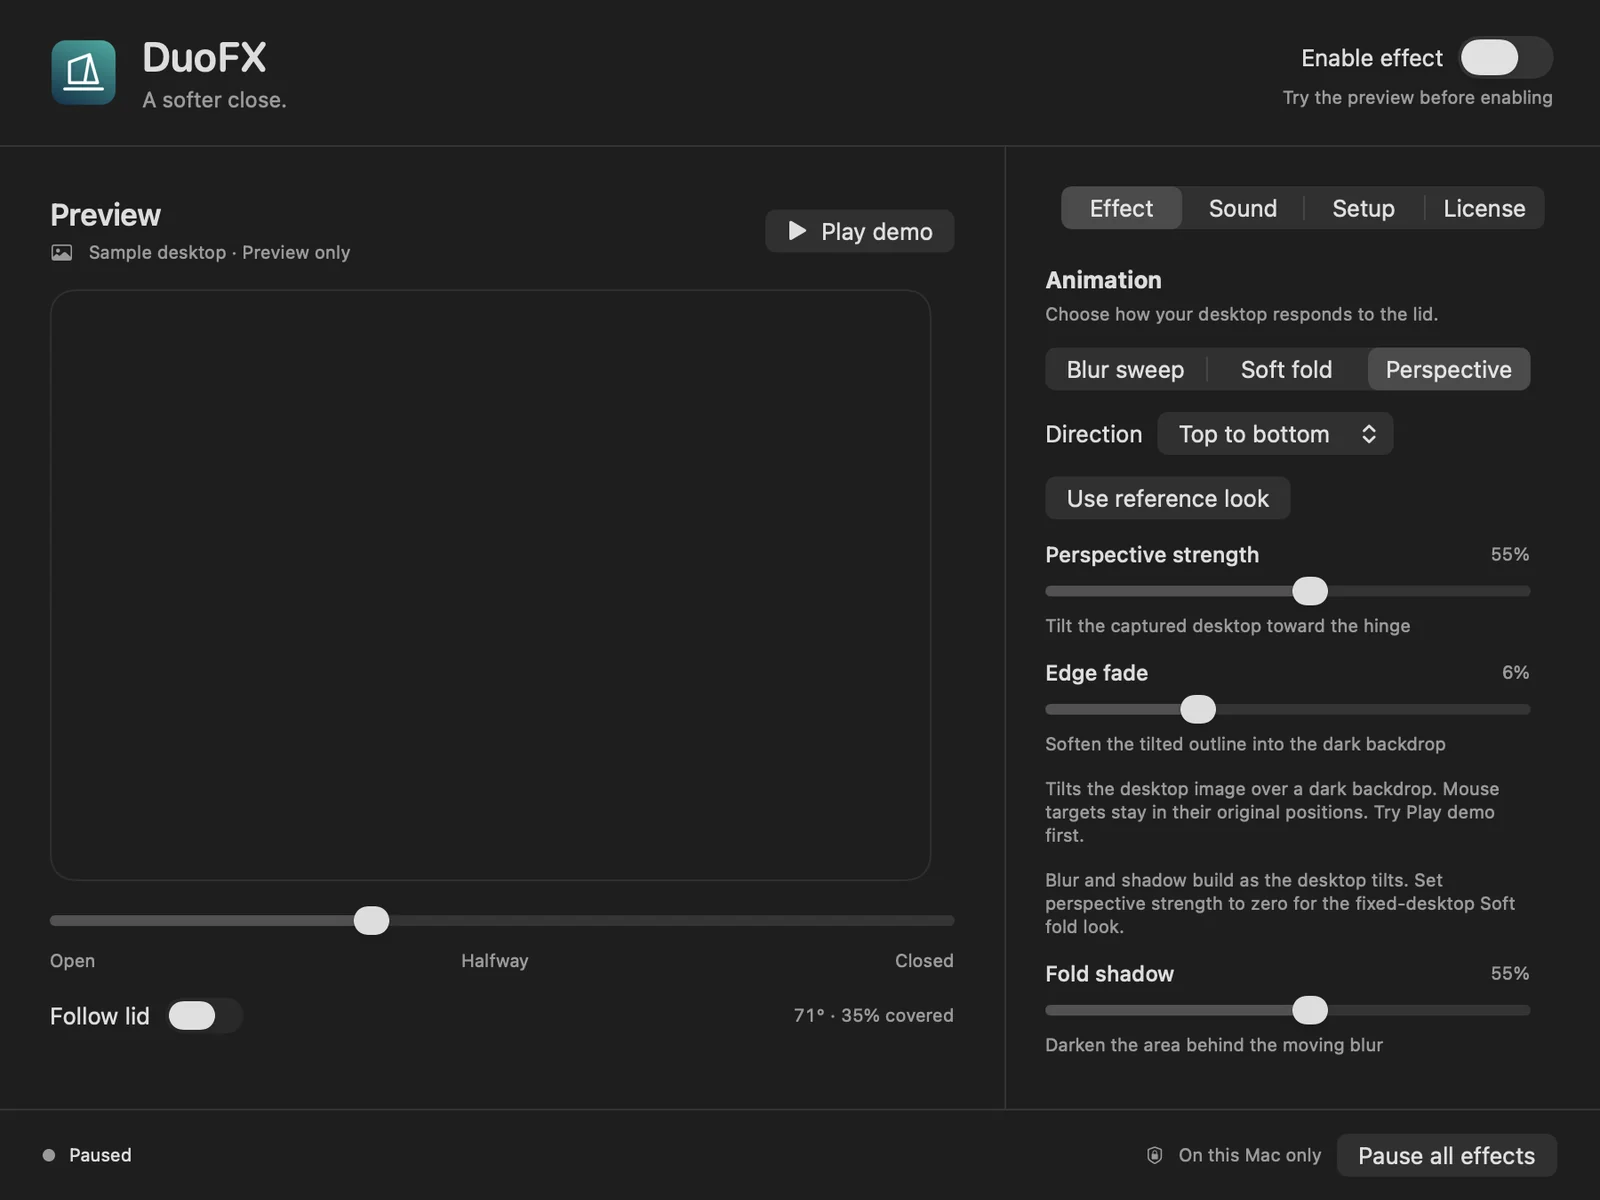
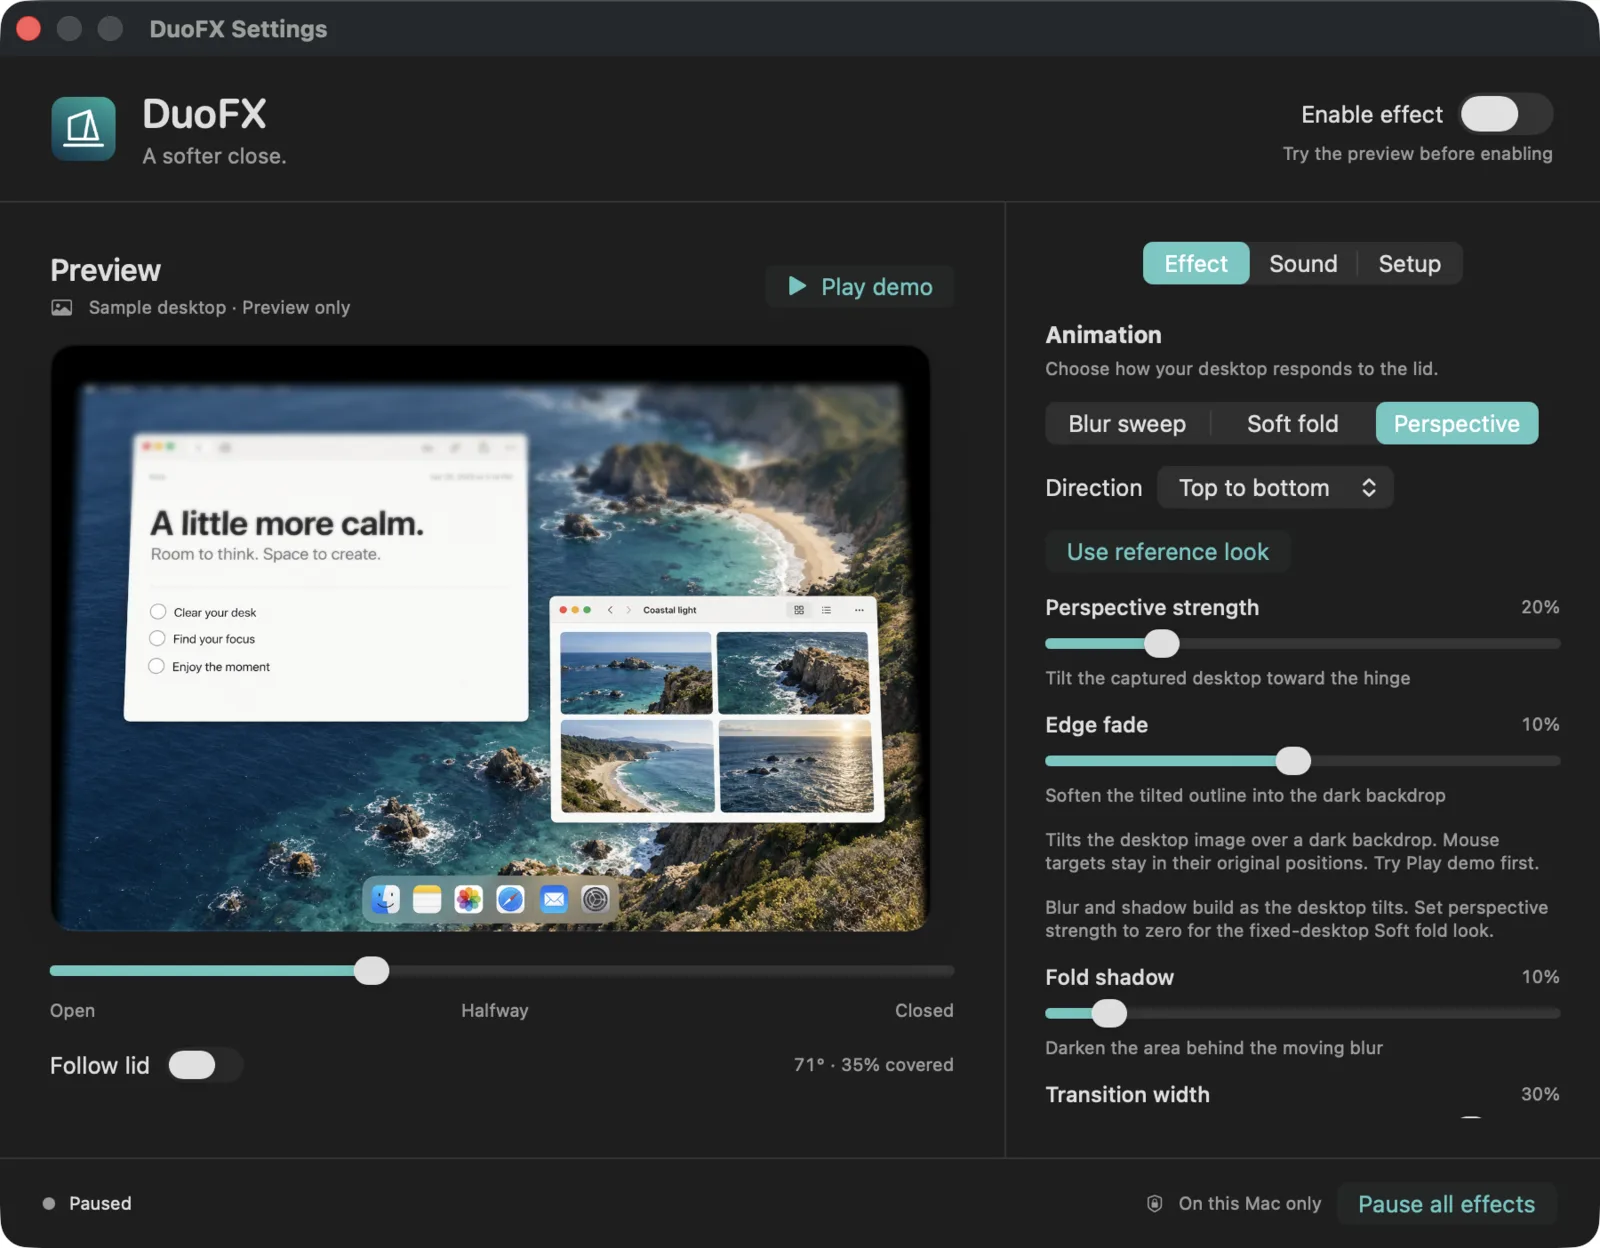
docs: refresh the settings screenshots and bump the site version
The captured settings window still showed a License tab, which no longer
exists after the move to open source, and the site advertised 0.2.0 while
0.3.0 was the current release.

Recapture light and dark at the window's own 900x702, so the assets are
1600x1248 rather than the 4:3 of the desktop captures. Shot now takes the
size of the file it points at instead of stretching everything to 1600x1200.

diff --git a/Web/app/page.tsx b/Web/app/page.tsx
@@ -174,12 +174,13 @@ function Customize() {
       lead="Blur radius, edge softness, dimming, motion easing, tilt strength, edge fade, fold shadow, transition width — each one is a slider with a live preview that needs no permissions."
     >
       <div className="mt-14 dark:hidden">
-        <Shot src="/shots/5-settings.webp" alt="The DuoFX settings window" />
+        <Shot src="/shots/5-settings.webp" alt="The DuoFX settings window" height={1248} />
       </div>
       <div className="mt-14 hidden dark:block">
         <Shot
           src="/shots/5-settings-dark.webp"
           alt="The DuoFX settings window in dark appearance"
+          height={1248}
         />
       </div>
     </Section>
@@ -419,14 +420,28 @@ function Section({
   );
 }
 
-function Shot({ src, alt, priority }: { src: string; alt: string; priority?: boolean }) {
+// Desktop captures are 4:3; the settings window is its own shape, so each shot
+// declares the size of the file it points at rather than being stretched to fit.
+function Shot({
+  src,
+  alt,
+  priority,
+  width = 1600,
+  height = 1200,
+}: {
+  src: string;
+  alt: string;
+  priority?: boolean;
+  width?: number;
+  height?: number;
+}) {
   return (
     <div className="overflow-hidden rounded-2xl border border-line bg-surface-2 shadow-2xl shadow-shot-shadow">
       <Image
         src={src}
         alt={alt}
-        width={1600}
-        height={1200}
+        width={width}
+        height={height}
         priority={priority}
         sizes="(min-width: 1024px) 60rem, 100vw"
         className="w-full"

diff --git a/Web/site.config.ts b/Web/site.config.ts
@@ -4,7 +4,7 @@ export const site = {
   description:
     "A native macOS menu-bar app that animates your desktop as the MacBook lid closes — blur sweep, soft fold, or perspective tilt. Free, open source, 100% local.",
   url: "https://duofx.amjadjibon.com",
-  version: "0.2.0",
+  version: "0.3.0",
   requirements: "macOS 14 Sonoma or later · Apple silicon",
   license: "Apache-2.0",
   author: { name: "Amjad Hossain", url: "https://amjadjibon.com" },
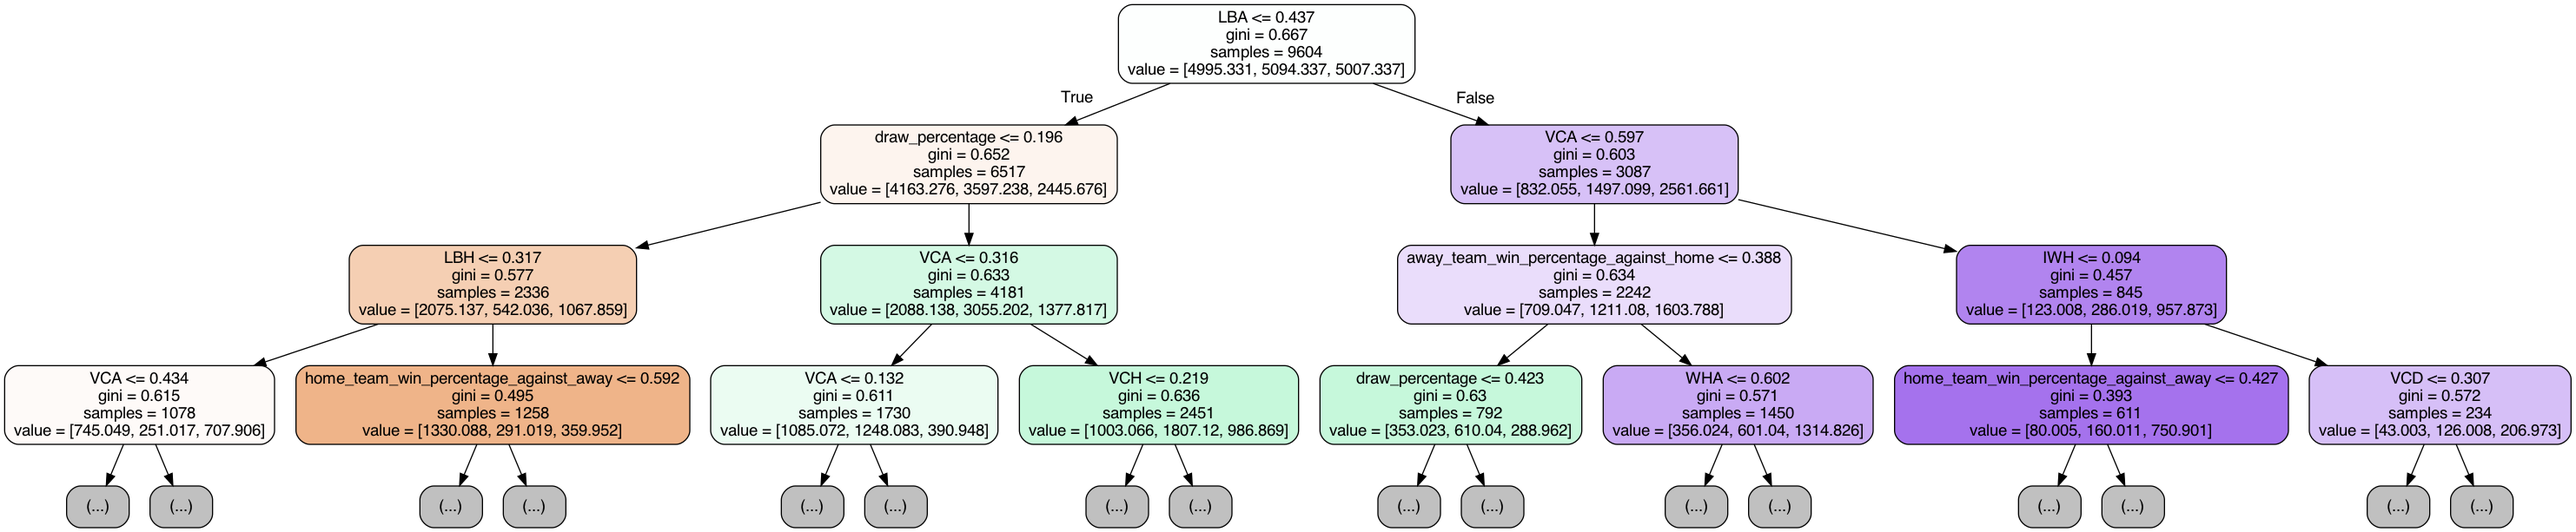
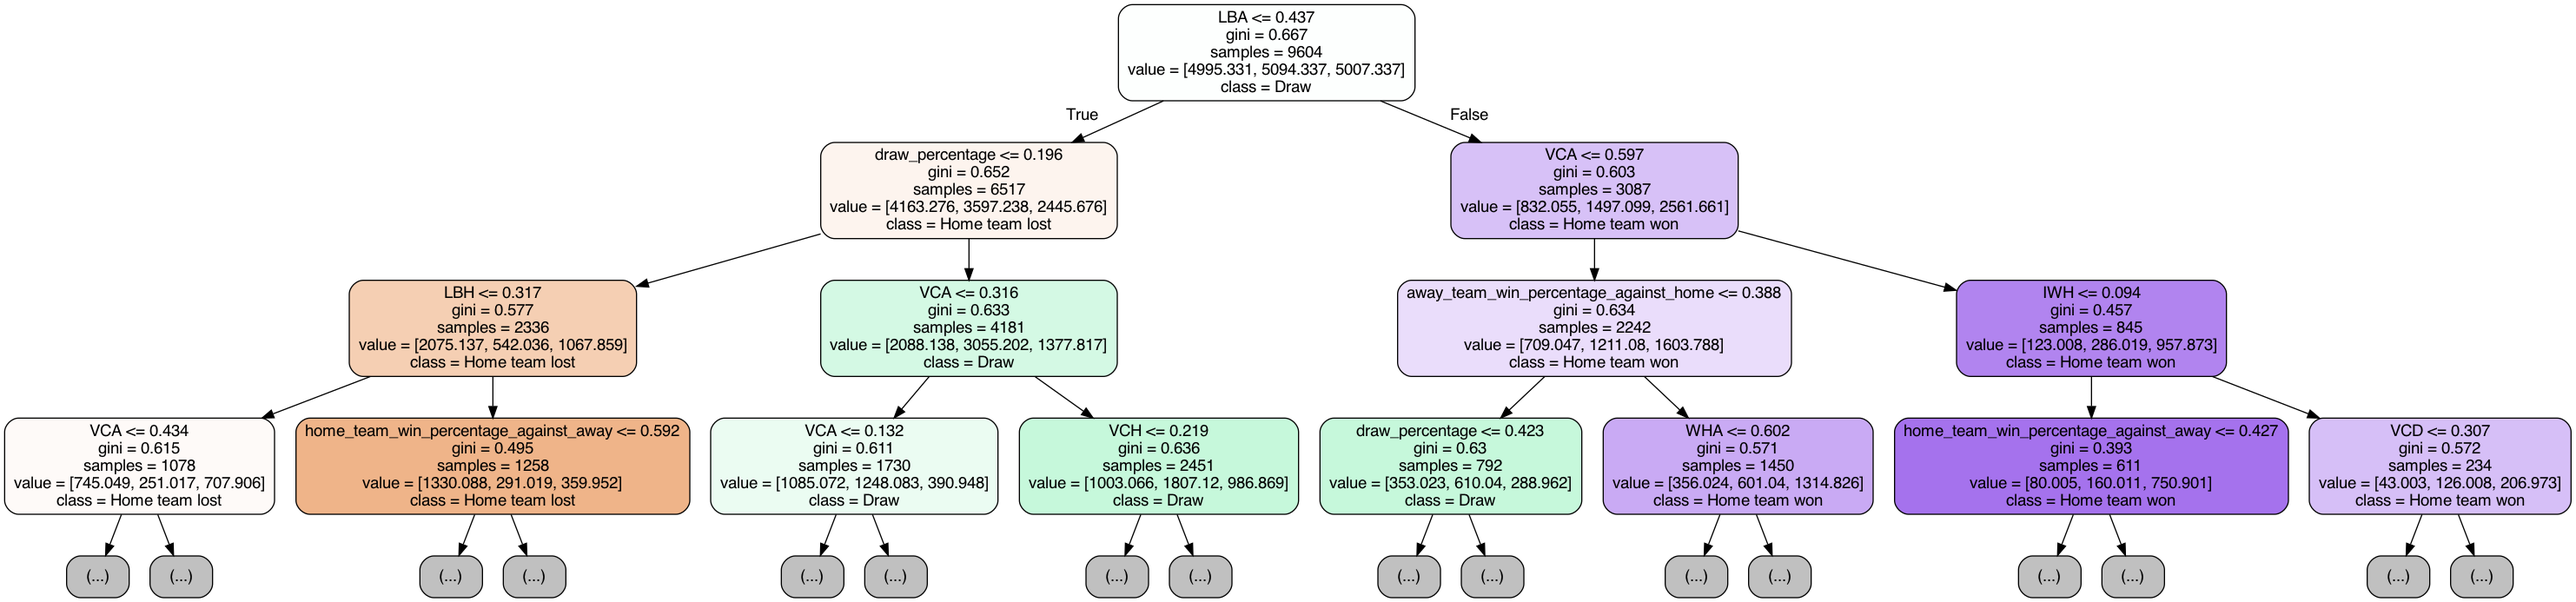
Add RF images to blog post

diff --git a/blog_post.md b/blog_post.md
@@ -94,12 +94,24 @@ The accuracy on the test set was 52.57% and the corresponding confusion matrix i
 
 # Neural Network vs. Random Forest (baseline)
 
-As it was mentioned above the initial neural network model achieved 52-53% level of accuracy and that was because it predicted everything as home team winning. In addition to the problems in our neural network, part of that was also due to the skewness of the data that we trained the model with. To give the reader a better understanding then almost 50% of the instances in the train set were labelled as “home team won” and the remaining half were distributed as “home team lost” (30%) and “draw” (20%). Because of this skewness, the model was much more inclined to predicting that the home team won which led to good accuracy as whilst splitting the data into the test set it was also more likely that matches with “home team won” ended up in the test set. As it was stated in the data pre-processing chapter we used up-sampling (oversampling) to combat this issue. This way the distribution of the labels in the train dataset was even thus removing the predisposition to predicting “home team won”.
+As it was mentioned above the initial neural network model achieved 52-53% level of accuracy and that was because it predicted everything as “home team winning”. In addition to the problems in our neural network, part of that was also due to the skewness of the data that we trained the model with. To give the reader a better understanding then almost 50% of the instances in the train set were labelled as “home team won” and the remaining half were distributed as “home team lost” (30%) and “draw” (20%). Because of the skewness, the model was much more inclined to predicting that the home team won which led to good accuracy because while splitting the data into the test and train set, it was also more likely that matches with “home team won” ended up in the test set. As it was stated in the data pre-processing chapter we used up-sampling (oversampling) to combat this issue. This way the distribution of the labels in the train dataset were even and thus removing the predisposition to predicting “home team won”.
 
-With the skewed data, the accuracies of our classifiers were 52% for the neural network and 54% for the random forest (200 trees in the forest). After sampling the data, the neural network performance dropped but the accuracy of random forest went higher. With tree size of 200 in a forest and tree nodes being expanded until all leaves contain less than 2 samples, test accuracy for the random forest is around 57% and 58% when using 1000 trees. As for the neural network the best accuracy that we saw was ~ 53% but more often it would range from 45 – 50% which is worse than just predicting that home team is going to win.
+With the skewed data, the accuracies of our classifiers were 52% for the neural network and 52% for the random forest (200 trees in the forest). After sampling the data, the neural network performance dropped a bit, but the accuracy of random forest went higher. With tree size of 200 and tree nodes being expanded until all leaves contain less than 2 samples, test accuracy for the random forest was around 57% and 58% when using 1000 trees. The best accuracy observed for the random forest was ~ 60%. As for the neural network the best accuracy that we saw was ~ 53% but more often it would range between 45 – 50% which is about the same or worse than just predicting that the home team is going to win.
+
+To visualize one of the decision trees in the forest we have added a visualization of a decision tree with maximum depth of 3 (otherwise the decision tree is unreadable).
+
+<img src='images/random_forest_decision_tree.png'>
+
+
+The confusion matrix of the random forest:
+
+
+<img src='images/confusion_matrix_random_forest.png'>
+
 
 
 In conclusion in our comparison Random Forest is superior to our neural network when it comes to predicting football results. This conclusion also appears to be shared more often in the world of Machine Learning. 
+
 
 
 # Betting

_____

WORK TO COMPLETE:
Supply the count of lines in the entries that include "each", and no other text.

OUTPUT OF THE EXERCISE:
2